■ **Exercise directions**: Some lines in the entries contain the word "index". Copy all of them.
### Extracted material ###
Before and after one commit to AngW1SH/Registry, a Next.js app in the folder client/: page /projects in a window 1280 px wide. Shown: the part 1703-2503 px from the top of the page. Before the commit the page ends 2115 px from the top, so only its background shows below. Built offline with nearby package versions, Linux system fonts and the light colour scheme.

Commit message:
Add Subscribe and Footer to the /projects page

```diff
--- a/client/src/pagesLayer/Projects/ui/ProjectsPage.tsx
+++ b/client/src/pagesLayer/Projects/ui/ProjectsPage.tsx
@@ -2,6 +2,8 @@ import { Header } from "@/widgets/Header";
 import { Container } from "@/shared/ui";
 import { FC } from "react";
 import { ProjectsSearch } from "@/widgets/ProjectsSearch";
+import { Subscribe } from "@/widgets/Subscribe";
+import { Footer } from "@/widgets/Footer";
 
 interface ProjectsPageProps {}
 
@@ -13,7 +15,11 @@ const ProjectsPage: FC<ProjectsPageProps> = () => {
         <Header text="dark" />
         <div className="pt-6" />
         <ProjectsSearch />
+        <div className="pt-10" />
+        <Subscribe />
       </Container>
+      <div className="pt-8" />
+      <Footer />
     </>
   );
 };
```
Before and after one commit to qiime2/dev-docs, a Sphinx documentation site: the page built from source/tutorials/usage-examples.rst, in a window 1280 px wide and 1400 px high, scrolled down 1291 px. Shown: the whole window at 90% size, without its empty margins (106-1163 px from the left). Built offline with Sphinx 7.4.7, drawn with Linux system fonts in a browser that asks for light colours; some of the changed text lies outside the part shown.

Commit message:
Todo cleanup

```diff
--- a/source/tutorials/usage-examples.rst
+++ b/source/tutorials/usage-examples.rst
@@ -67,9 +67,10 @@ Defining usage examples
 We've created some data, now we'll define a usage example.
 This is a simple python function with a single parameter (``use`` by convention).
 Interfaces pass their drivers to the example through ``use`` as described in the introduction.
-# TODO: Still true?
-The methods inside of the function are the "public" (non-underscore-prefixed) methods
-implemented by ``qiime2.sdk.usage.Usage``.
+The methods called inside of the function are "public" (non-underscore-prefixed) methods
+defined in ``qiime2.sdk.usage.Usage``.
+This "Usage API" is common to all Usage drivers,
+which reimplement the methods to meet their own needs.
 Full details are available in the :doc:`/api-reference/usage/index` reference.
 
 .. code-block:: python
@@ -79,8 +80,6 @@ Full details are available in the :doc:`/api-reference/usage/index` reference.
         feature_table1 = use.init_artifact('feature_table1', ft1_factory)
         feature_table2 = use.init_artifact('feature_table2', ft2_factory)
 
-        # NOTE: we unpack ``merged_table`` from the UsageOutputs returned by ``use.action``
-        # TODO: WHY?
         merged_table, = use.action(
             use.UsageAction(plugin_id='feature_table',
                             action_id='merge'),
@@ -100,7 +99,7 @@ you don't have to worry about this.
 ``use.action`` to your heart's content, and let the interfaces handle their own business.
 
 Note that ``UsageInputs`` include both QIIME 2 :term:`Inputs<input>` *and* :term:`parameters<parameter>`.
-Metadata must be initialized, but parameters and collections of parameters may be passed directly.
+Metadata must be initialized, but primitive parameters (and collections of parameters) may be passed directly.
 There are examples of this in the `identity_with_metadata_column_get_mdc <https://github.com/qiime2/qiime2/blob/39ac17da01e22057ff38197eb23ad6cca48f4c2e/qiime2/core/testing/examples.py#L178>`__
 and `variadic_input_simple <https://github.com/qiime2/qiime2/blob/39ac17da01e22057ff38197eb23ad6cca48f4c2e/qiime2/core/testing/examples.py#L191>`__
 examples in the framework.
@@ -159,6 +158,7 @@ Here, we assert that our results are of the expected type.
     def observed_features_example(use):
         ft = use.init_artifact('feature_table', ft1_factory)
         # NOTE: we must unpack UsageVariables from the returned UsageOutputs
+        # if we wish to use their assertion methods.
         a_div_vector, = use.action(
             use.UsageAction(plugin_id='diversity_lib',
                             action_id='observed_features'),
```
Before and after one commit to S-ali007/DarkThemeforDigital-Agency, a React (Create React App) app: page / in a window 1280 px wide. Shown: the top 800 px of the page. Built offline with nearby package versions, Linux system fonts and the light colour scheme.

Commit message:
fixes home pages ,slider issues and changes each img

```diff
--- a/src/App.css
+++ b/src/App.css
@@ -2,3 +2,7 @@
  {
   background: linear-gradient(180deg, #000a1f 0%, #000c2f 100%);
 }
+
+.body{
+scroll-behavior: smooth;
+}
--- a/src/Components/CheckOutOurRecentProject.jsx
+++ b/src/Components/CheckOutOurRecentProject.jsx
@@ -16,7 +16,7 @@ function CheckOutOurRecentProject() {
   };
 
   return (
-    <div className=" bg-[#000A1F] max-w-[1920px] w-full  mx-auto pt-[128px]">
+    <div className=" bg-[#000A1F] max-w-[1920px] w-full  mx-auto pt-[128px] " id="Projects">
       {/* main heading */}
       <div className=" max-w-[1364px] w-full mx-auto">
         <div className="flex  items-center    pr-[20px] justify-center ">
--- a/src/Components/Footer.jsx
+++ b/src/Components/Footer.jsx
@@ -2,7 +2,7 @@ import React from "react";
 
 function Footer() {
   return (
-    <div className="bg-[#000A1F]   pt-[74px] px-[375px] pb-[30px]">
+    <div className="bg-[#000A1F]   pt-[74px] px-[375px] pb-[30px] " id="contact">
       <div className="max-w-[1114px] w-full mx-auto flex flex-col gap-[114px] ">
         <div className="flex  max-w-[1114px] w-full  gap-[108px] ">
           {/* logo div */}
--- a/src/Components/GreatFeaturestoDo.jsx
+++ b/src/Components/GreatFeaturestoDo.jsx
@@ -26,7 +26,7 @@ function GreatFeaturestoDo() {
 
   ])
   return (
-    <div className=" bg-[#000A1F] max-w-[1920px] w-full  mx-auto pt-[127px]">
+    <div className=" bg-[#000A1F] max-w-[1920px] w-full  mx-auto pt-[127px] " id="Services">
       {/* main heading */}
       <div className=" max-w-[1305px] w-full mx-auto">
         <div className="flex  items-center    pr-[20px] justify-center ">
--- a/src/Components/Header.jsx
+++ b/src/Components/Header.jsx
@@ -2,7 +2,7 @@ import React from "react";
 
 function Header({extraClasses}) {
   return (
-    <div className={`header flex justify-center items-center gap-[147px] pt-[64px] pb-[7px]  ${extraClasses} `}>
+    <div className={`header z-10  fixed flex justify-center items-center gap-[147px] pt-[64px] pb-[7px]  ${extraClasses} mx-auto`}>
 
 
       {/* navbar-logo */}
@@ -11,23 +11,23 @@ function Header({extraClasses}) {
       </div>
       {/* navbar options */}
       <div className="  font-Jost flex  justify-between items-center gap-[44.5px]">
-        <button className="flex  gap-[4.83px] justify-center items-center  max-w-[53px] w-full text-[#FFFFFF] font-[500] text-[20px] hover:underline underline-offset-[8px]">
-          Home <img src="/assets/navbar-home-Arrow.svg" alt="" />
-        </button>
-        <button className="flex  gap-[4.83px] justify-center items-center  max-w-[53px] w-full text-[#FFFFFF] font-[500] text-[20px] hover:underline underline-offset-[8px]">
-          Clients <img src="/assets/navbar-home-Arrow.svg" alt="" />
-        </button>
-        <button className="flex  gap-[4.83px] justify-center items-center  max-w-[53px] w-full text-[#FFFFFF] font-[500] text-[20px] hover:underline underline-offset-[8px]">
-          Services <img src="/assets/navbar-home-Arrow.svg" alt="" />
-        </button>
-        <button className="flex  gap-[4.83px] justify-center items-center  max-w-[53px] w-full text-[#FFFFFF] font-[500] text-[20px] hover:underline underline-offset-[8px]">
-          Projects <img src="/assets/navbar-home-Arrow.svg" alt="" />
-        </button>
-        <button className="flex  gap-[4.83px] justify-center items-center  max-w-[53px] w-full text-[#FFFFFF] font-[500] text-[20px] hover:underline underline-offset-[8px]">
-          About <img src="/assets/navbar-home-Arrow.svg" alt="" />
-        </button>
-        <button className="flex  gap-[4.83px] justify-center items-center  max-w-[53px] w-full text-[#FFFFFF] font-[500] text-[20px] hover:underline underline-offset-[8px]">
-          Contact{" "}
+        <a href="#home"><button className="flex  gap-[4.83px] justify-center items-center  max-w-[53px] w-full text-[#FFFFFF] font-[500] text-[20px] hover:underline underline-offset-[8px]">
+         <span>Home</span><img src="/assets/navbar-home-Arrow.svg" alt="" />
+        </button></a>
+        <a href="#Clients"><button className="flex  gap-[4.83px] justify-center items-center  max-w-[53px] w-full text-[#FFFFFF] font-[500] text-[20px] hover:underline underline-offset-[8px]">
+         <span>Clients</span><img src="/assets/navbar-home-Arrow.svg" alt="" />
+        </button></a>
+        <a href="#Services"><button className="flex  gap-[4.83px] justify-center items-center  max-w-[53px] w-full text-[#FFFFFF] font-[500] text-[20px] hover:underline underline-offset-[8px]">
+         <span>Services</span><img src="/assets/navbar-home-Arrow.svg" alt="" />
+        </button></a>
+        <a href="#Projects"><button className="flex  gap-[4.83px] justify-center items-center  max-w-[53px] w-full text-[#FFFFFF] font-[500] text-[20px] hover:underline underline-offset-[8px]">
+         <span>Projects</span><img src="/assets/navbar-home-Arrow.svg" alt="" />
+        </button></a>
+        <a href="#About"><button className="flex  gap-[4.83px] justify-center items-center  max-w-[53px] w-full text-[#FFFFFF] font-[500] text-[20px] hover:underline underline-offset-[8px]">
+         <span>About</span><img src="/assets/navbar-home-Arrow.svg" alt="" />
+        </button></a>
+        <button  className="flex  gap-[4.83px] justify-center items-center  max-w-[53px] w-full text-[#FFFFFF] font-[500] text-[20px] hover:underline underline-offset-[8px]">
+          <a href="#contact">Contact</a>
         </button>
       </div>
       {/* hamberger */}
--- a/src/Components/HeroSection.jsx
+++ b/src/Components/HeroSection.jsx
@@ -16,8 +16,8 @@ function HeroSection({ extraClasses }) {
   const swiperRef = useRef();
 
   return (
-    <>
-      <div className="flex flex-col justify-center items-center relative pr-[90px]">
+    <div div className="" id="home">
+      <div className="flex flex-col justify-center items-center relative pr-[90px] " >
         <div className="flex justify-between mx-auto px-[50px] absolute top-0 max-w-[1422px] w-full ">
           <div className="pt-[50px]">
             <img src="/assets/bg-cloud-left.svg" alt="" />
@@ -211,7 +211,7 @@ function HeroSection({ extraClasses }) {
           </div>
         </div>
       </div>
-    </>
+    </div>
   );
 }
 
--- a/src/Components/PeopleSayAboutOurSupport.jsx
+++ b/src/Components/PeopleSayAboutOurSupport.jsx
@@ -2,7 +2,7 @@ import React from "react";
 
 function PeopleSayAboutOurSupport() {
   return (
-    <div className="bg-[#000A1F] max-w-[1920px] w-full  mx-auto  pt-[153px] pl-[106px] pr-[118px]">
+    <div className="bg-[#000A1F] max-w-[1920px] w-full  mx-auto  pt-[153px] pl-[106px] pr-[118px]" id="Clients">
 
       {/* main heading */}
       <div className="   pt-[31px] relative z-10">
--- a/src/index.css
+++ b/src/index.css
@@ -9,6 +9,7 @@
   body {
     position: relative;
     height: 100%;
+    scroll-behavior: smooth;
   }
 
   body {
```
###
■ **Exercise solution**:
 Full details are available in the :doc:`/api-reference/usage/index` reference.
@@ -79,8 +80,6 @@ Full details are available in the :doc:`/api-reference/usage/index` reference.
--- a/src/index.css
+++ b/src/index.css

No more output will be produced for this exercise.